Sam (Heffernan) while casually chatting finds out that longtime best friend Niki (Erin Simkin) is pregnant. Niki surprises him by dropping the bombshell that he’s the father and not her asshole ex-boyfriend, and even though Sam doesn’t love her he feels obligated to do the proper thing. Nice guy Sam finds his mother’s wedding ring packed away in storage, which she hasn’t worn in 17 years since her hubby abandoned the family, and plans to ask Niki to marry him as he takes her to a restaurant. But he chickens out. Out on the street Niki vomits up the red wine and the dutiful Sam goes into the all-night pharmacy to get her a Pepto-Bismol while she sleeps it off in the car. In the store, Sam’s robbed at gun point of his engagement ring. Also robbed is Rachel (Janet Lane), a drug courier transporting a drug stash worth a few thousand bucks. She is in grave danger from her scurvy drug pusher boss if she doesn’t drop the stuff off at the scheduled time. Since both want to retrieve their property, though obviously with different purposes and sense of urgency, they team up to go after the nervous perp who dropped a big clue before fleeing that helps in tracking him down.

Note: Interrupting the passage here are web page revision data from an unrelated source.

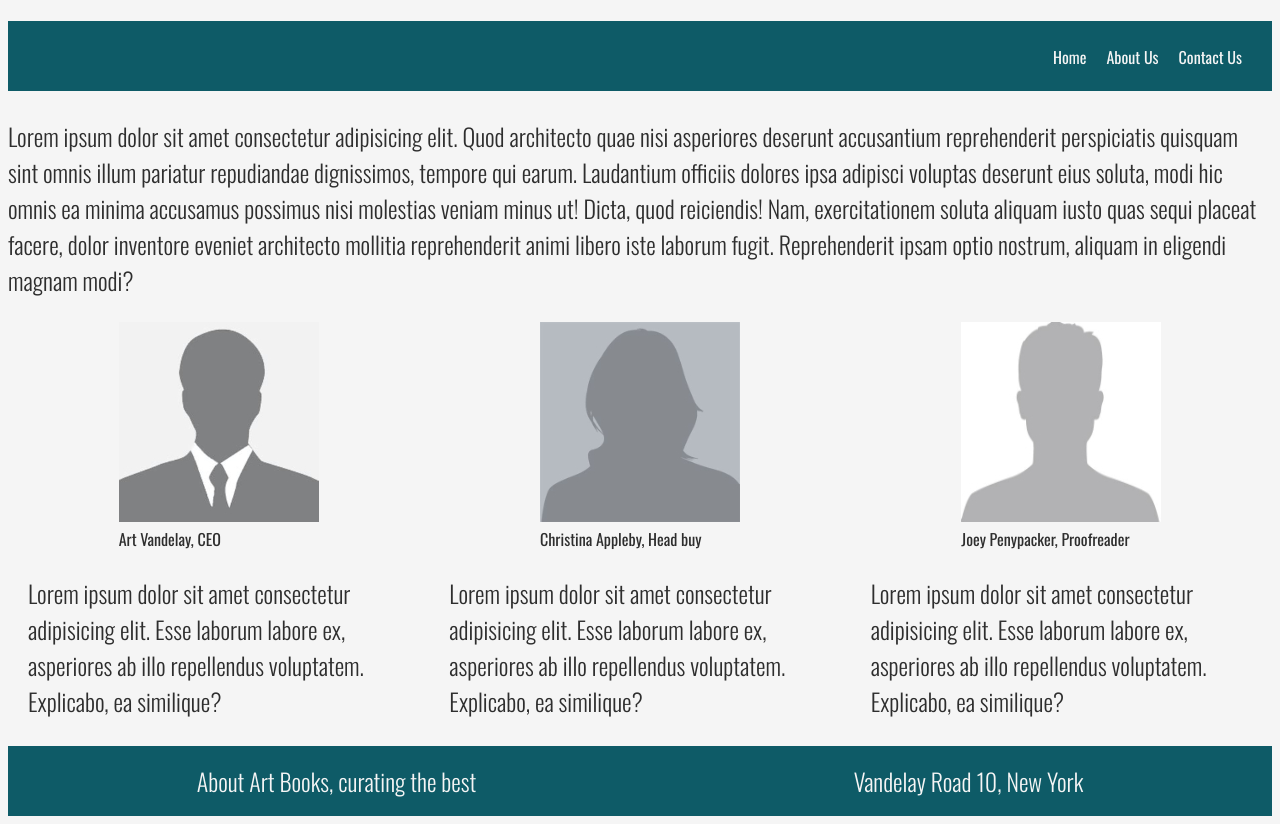
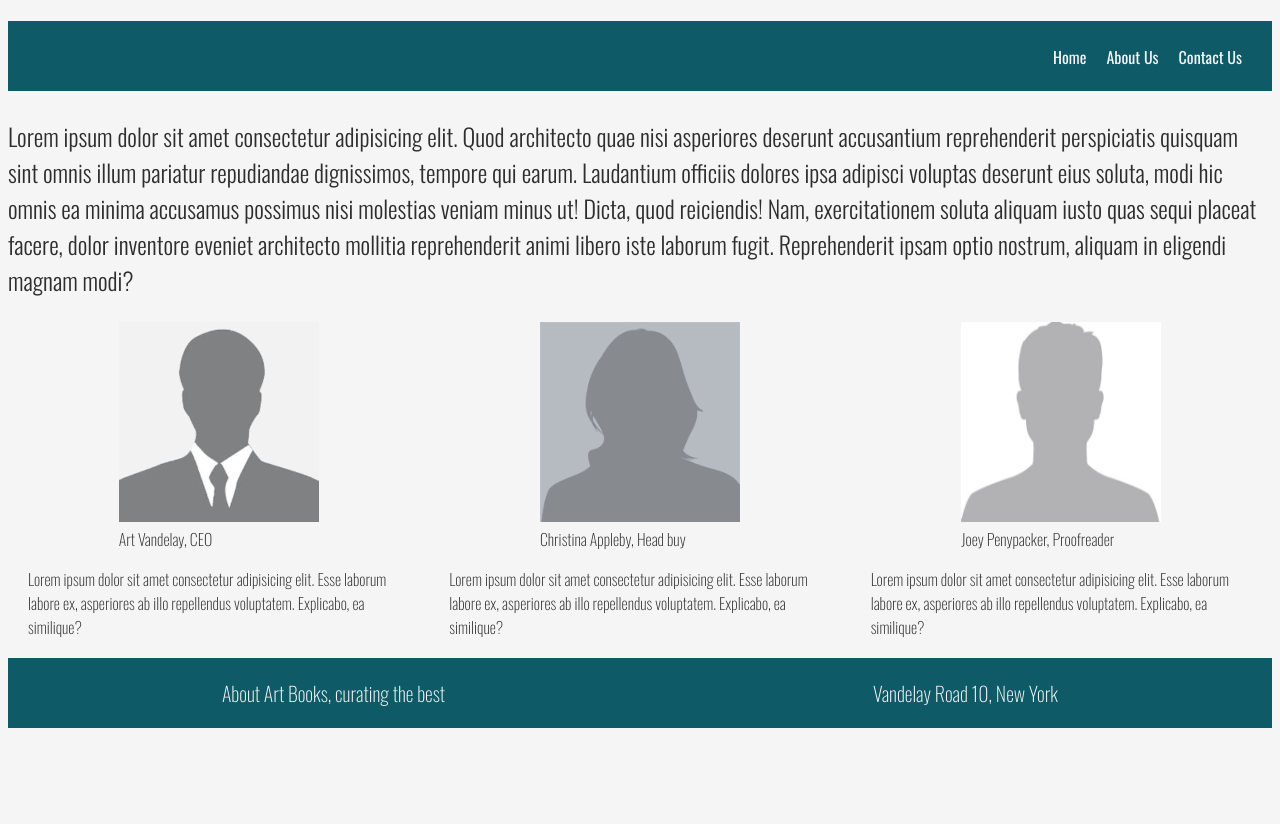
Before and after one commit to jkremers79/advanced-css-project, a plain HTML site: page about.html in a window 1280 px wide. Shown: the part 190-1014 px from the top of the page. After the commit the page ends 926 px from the top, so only its background shows below. Drawn offline with nearby package versions, Linux system fonts and the light colour scheme.

Commit message:
changed responsive text inside clamp function

```diff
--- a/styles.css
+++ b/styles.css
@@ -8,12 +8,12 @@ body {
 
 h1 {
   font-weight: 400;
-  font-size: clamp(1.25rem, 3.5vw, 2rem);
+  font-size: clamp(2rem, 4vw, 3rem);
 }
 
 h2 {
   font-weight: 400;
-  font-size: clamp(1rem, 3vw, 1.75rem);
+  font-size: clamp(1.5rem, 3vw, 2rem);
 }
 
 p {
@@ -26,7 +26,8 @@ figure {
 }
 
 figcaption {
-  font: 200 14px;
+  font-weight: 200;
+  font-size: clamp(0.75rem, 2vw, 1rem);
 }
 
 .grid {
@@ -109,7 +110,8 @@ iframe {
 }
 
 .contact-form {
-  font: 300 16px;
+  font-weight: 300;
+  font-size: clamp(0.85rem, 2vw, 1.25rem);
   width: fit-content;
   margin: auto;
   border: 3px solid hsl(195, 52%, 76%);
@@ -149,7 +151,8 @@ textarea {
 }
 
 .about-section > p {
-  font: 200 14px;
+  font-weight: 200;
+  font-size: clamp(0.75rem, 2vw, 1rem);
 }
 
 .footer-content {
@@ -163,7 +166,8 @@ textarea {
 }
 
 .footer-content > p {
-  font: 200 14px;
+  font-weight: 200;
+  font-size: clamp(0.75rem, 2vw, 1.25rem);
 }
 
 /*tablet layout*/
@@ -184,9 +188,9 @@ textarea {
     padding-bottom: 30px;
   }
 
-  figcaption {
+  /* figcaption {
     font: 200 14px;
-  }
+  } */
 
   .grid {
     display: grid;
@@ -266,7 +270,7 @@ textarea {
   }
 
   .contact-form {
-    font: 300 19px;
+    /* font: 300 19px; */
     width: fit-content;
     margin: auto;
     border: 3px solid hsl(195, 52%, 76%);
@@ -306,9 +310,9 @@ textarea {
     padding: 0 10px;
   }
 
-  .about-section > p {
+  /* .about-section > p {
     font: 200 16px;
-  }
+  } */
 
   .footer-content {
     grid-column: 1 / 2;
@@ -320,9 +324,9 @@ textarea {
     align-items: center;
   }
 
-  .footer-content > p {
+  /* .footer-content > p {
     font: 300 16px;
-  }
+  } */
 }
 
 /*desktop layout*/
@@ -343,9 +347,9 @@ textarea {
     padding-bottom: 30px;
   }
 
-  figcaption {
+  /* figcaption {
     font: 200 16px;
-  }
+  } */
 
   .grid {
     display: grid;
@@ -424,7 +428,7 @@ textarea {
   }
 
   .contact-form {
-    font: 300 21px;
+    /* font: 300 21px; */
     width: fit-content;
     margin: auto;
     border: 3px solid hsl(195, 52%, 76%);
@@ -464,9 +468,9 @@ textarea {
     padding: 0 20px;
   }
 
-  .about-section > p {
+  /* .about-section > p {
     font: 200 16px;
-  }
+  } */
 
   .footer-content {
     grid-column: 1 / 2;
@@ -478,9 +482,9 @@ textarea {
     align-items: center;
   }
 
-  .footer-content > p {
+  /* .footer-content > p {
     font: 300 18px;
-  }
+  } */
 }
 
 /* feedback
```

The three characters get caught up in the stranger’s lives they come into contact with that night and with the ghosts from the past that are still haunting them. They believe that if they can somehow survive this dark night, the morning promises a sunnier future. The couple of convenience, from the convenience store, Rachel and Sam, in their search for the perp run into a Russian Roulette game played with one of the tubes to be injected containing contaminated HIV blood and later on meet an excitable junkie (Rogic) contemplating suicide from a tall building overlooking the downtown skyline while an opera aria is coming from a boom box. Through these transient meetings with such desperate characters, they find answers about themselves that have until this point eluded them. Those two vignettes just didn’t work, as they threw the rhythm off and seemed more like plot devices than real situations. In the meantime Niki awakens in the car and goes on her own dark journey, where she’s mistaken for a prostitute and beaten but is helped by a prostitute named Julia (Depass) and gets to meet her unhappy daughter Naomi (Badaki). Their painful uncommunicative relationship allows Niki to see the light about her twisted life and how she must change.

The lines that best get at the overreaching theme, in a melodrama that goes out its way to take a PC feminist viewpoint, come from Rachel and Naomi. Rachel tells the decent Sam that he “restored her faith in those that have penises.” Naomi tells Niki something she would like to tell her mother “Having a kid, doesn’t mean you’re not one.” These sentiments to openly communicate, reconcile things from the past and find a better meaning to their present lives, are searched for in the dark night with some amazing results. It was all rather absurd and the attempt to bridge the past with the present wasn’t accomplished in a fluid manner by the inexperienced filmmaker, but its sincerity overrides much of the ill-advised subplot ventures and its failure to come up with a larger meaning to its tale of woe.


Dennis Schwartz: “Ozus’ World Movie Reviews”